Also, just between me and the 2,000 of you, I’d been having a pretty crappy two days prior. It seemed that all at once, everything that could go wrong was going wrong, that things that should have been happening smoothly had just become a struggle without warning, both personally, professionally, and academically. I’m talking specifically about the period between July 7 and 9. If I were into astrology, I’d probably say it was because Venus is in retrograde or entering my fifth house or kidnapping Jupiter or whatever. As it was, I had no idea what was going on, which sent me into insidious spirals that began with, If I have to be a marketer to this extent to continue being a writer, then maybe I can’t be a writer any more, and ended with making mental lists—very short lists—of other jobs I feel qualified to do. I didn’t know what to do to get my right mind back.
So I decide to unplug for a day. And I have to say, it was a pretty terrific day. Yes, it felt strange to be off the computer for 14 hours straight, and a couple of times I cast longing glances in the direction of my desk. But by resisting its pull, I managed to get an awful lot done. Marigolds got planted. Laundry was sorted, washed, dried, folded, and put away--all in the same day. The girls and I walked downtown for dinner, then came back and watched an episode of House Hunters International on HGTV and knitted together for half an hour before their bedtime. Throughout the day, my mind started swirling again in the kind of creative patterns that bring new ideas up to the surface—the sort of ideas that sometimes start generating the beginning of a new book. I’d almost forgotten what that feels like. And I realized, when I let myself get too caught up in the maelstrom of marketing, I start losing sight of why I write in the first place.

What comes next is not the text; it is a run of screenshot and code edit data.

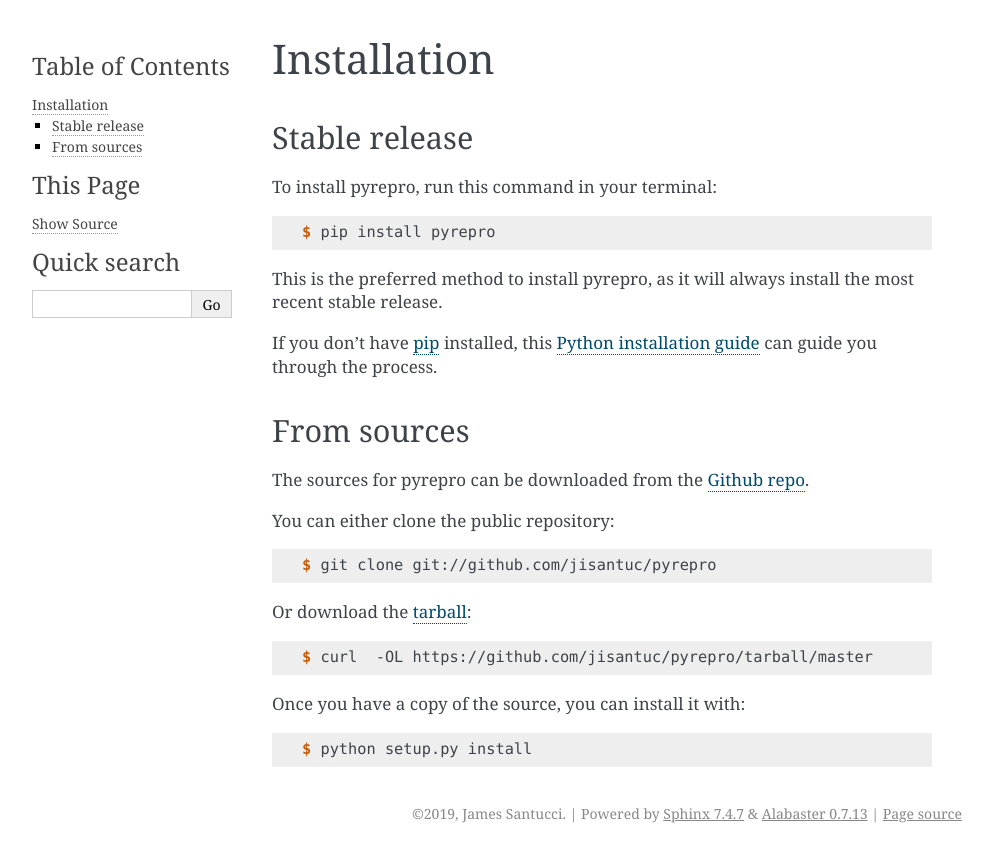
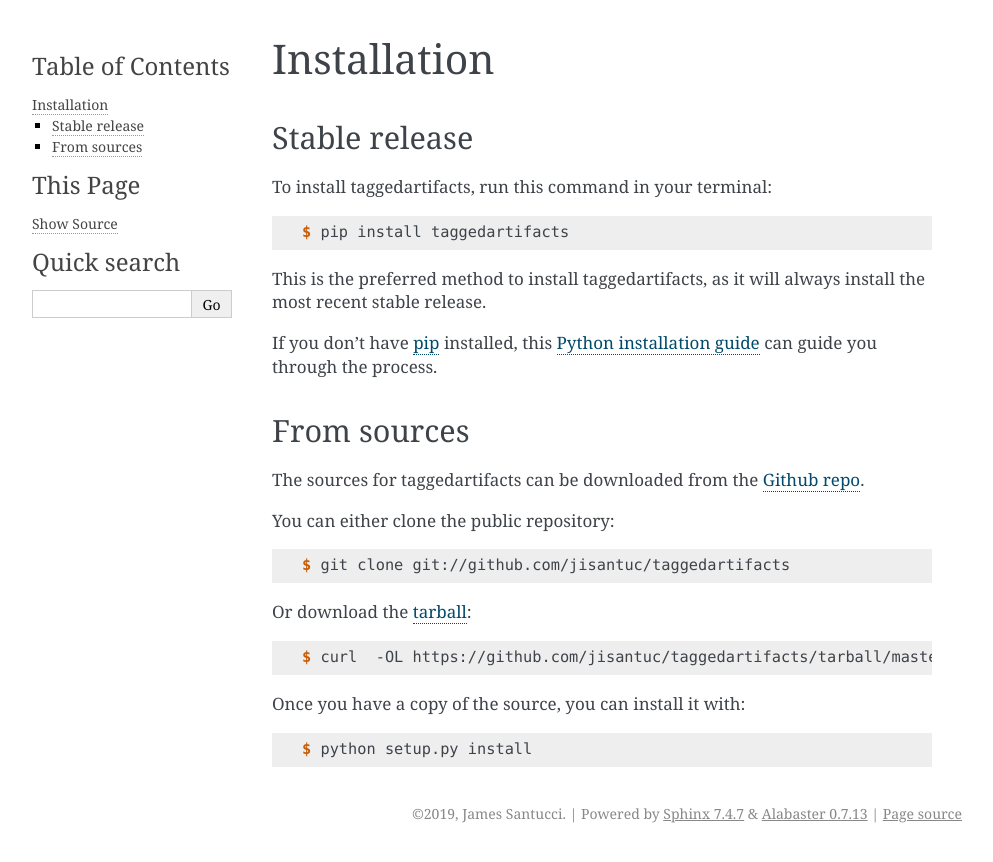
Before and after one commit to jisantuc/taggedartifacts, a Sphinx documentation site: the page built from docs/installation.rst, in a window 1280 px wide. Shown: the top 862 px of the page, without its empty margins (148-1141 px from the left). Built offline with Sphinx 7.4.7, drawn with Linux system fonts in a browser that asks for light colours; pages that are not in the unit, such as notebooks, are missing from menus.

Commit message:
Rename -> taggedartifacts (#2)

```diff
--- a/docs/conf.py
+++ b/docs/conf.py
@@ -1,7 +1,7 @@
 #!/usr/bin/env python
 # -*- coding: utf-8 -*-
 #
-# pyrepro documentation build configuration file, created by
+# taggedartifacts documentation build configuration file, created by
 # sphinx-quickstart on Fri Jun  9 13:47:02 2017.
 #
 # This file is execfile()d with the current directory set to its
@@ -22,7 +22,7 @@ import os
 import sys
 sys.path.insert(0, os.path.abspath('..'))
 
-import pyrepro
+import taggedartifacts
 
 # -- General configuration ---------------------------------------------
 
@@ -47,7 +47,7 @@ source_suffix = '.rst'
 master_doc = 'index'
 
 # General information about the project.
-project = u'pyrepro'
+project = u'taggedartifacts'
 copyright = u"2019, James Santucci"
 author = u"James Santucci"
 
@@ -56,9 +56,9 @@ author = u"James Santucci"
 # the built documents.
 #
 # The short X.Y version.
-version = pyrepro.__version__
+version = taggedartifacts.__version__
 # The full version, including alpha/beta/rc tags.
-release = pyrepro.__version__
+release = taggedartifacts.__version__
 
 # The language for content autogenerated by Sphinx. Refer to documentation
 # for a list of supported languages.
@@ -101,7 +101,7 @@ html_static_path = ['_static']
 # -- Options for HTMLHelp output ---------------------------------------
 
 # Output file base name for HTML help builder.
-htmlhelp_basename = 'pyreprodoc'
+htmlhelp_basename = 'taggedartifactsdoc'
 
 
 # -- Options for LaTeX output ------------------------------------------
@@ -128,8 +128,8 @@ latex_elements = {
 # (source start file, target name, title, author, documentclass
 # [howto, manual, or own class]).
 latex_documents = [
-    (master_doc, 'pyrepro.tex',
-     u'pyrepro Documentation',
+    (master_doc, 'taggedartifacts.tex',
+     u'taggedartifacts Documentation',
      u'James Santucci', 'manual'),
 ]
 
@@ -139,8 +139,8 @@ latex_documents = [
 # One entry per manual page. List of tuples
 # (source start file, name, description, authors, manual section).
 man_pages = [
-    (master_doc, 'pyrepro',
-     u'pyrepro Documentation',
+    (master_doc, 'taggedartifacts',
+     u'taggedartifacts Documentation',
      [author], 1)
 ]
 
@@ -151,10 +151,10 @@ man_pages = [
 # (source start file, target name, title, author,
 #  dir menu entry, description, category)
 texinfo_documents = [
-    (master_doc, 'pyrepro',
-     u'pyrepro Documentation',
+    (master_doc, 'taggedartifacts',
+     u'taggedartifacts Documentation',
      author,
-     'pyrepro',
+     'taggedartifacts',
      'One line description of project.',
      'Miscellaneous'),
 ]
--- a/docs/index.rst
+++ b/docs/index.rst
@@ -1,4 +1,4 @@
-Welcome to pyrepro's documentation!
+Welcome to taggedartifacts's documentation!
 ======================================
 
 .. toctree::
--- a/docs/installation.rst
+++ b/docs/installation.rst
@@ -8,13 +8,13 @@ Installation
 Stable release
 --------------
 
-To install pyrepro, run this command in your terminal:
+To install taggedartifacts, run this command in your terminal:
 
 .. code-block:: console
 
-    $ pip install pyrepro
+    $ pip install taggedartifacts
 
-This is the preferred method to install pyrepro, as it will always install the most recent stable release.
+This is the preferred method to install taggedartifacts, as it will always install the most recent stable release.
 
 If you don't have `pip`_ installed, this `Python installation guide`_ can guide
 you through the process.
@@ -26,19 +26,19 @@ you through the process.
 From sources
 ------------
 
-The sources for pyrepro can be downloaded from the `Github repo`_.
+The sources for taggedartifacts can be downloaded from the `Github repo`_.
 
 You can either clone the public repository:
 
 .. code-block:: console
 
-    $ git clone git://github.com/jisantuc/pyrepro
+    $ git clone git://github.com/jisantuc/taggedartifacts
 
 Or download the `tarball`_:
 
 .. code-block:: console
 
-    $ curl  -OL https://github.com/jisantuc/pyrepro/tarball/master
+    $ curl  -OL https://github.com/jisantuc/taggedartifacts/tarball/master
 
 Once you have a copy of the source, you can install it with:
 
@@ -47,5 +47,5 @@ Once you have a copy of the source, you can install it with:
     $ python setup.py install
 
 
-.. _Github repo: https://github.com/jisantuc/pyrepro
-.. _tarball: https://github.com/jisantuc/pyrepro/tarball/master
+.. _Github repo: https://github.com/jisantuc/taggedartifacts
+.. _tarball: https://github.com/jisantuc/taggedartifacts/tarball/master
--- a/docs/usage.rst
+++ b/docs/usage.rst
@@ -2,6 +2,6 @@
 Usage
 =====
 
-To use pyrepro in a project::
+To use taggedartifacts in a project::
 
-    import pyrepro
+    import taggedartifacts
--- a/setup.cfg
+++ b/setup.cfg
@@ -7,7 +7,7 @@ tag = True
 search = version='{current_version}'
 replace = version='{new_version}'
 
-[bumpversion:file:pyrepro/__init__.py]
+[bumpversion:file:taggedartifacts/__init__.py]
 search = __version__ = '{current_version}'
 replace = __version__ = '{new_version}'
 
--- a/pyrepro/__init__.py
+++ b/taggedartifacts/__init__.py
@@ -1,7 +1,7 @@
 # -*- coding: utf-8 -*-
-"""Top-level package for pyrepro."""
+"""Top-level package for taggedartifacts."""
 
-from .pyrepro import Artifact  # noqa
+from .taggedartifacts import Artifact  # noqa
 
 __author__ = """James Santucci"""
 __email__ = 'james.santucci@gmail.com'
--- a/test.py
+++ b/test.py
@@ -1,4 +1,4 @@
-from pyrepro.pyrepro import Artifact
+from taggedartifacts.taggedartifacts import Artifact
 
 @Artifact(keyword='outpath', config={}, allow_dirty=True)
 def save_thing(outpath):
```
Also changed, not shown: CONTRIBUTING.rst (+12 -12 lines), README.rst (+15 -15 lines), setup.py (+4 -4 lines), .github/ISSUE_TEMPLATE.md, 7 other files.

Before I went to sleep that night I read a chapter in the book Igniting Inspiration by John Marshall Roberts. He’s a communications expert who created his own paradigm for designing marketing messages that inspire people. I heard him speak in Los Angeles just before I left town for the summer, and it was a pretty mindblowing event. Instead of getting into the demographics of a specific target market, he divides Americans into eight levels of thinking and analyzes the psychographics of each one. He talks and writes about the concept of authenticity, as in the importance of being authentic in our messages (incidentally, it’s the same thing I tell my nonfiction writing students).
That night, as I plowed forward in his book, I read the following sentence: “In any situation, the easiest way to determine if you are being authentic is to ask yourself: Is my true intention in this situation to give or to get?” And I realized, that’s where I’ve been getting stuck this past week. Because for me, the marketing aspect of writing is about getting: about selling, and earning, and accumulating. Whereas writing has always been about giving: a message, a story, a kernel of inspiration or hope. And you know, that getting part? When that’s my main focus, it just feels wrong.
So I started thinking: what if I could find a way to reframe the marketing and promotion side of writing for myself so that it feels like it's about giving, as well? If I could start thinking of it as a vehicle for getting a message out to readers, as an essential method of communication, rather than as a means of racking up the sales figures? Would the sales then naturally follow? This is what I fell asleep thinking about—after, of course, I lit a bedside candle and said my special-magic-voodoo-mantras that help ground me and give me a sense of comfort when I’m feeling most down.
I’ll be damned if I didn’t wake up the next morning to five emails from my editor and my publicist, all encouraging, all bearing good news.
Coincidence? Maybe. That’s fine. I’ll take it.